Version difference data
▬▬▬▬▬▬

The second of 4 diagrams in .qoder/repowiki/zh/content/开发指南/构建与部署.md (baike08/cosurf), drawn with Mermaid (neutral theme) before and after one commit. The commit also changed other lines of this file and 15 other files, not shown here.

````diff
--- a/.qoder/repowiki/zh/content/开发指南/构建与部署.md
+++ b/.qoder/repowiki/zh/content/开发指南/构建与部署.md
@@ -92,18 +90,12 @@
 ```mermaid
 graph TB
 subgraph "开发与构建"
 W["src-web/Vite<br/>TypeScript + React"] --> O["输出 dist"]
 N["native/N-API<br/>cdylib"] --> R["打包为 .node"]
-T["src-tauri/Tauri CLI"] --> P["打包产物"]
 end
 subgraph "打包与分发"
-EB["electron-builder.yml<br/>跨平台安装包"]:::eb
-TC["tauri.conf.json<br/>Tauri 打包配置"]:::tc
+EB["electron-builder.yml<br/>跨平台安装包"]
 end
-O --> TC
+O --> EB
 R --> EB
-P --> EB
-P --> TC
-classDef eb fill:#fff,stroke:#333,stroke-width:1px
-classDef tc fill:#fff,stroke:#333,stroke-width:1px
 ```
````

▬▬▬▬▬▬

Goal of the exercise:
All entries are to be returned word for word.

Answer:
The second of 4 diagrams in .qoder/repowiki/zh/content/开发指南/构建与部署.md (baike08/cosurf), drawn with Mermaid (neutral theme) before and after one commit. The commit also changed other lines of this file and 15 other files, not shown here.

````diff
--- a/.qoder/repowiki/zh/content/开发指南/构建与部署.md
+++ b/.qoder/repowiki/zh/content/开发指南/构建与部署.md
@@ -92,18 +90,12 @@
 ```mermaid
 graph TB
 subgraph "开发与构建"
 W["src-web/Vite<br/>TypeScript + React"] --> O["输出 dist"]
 N["native/N-API<br/>cdylib"] --> R["打包为 .node"]
-T["src-tauri/Tauri CLI"] --> P["打包产物"]
 end
 subgraph "打包与分发"
-EB["electron-builder.yml<br/>跨平台安装包"]:::eb
-TC["tauri.conf.json<br/>Tauri 打包配置"]:::tc
+EB["electron-builder.yml<br/>跨平台安装包"]
 end
-O --> TC
+O --> EB
 R --> EB
-P --> EB
-P --> TC
-classDef eb fill:#fff,stroke:#333,stroke-width:1px
-classDef tc fill:#fff,stroke:#333,stroke-width:1px
 ```
````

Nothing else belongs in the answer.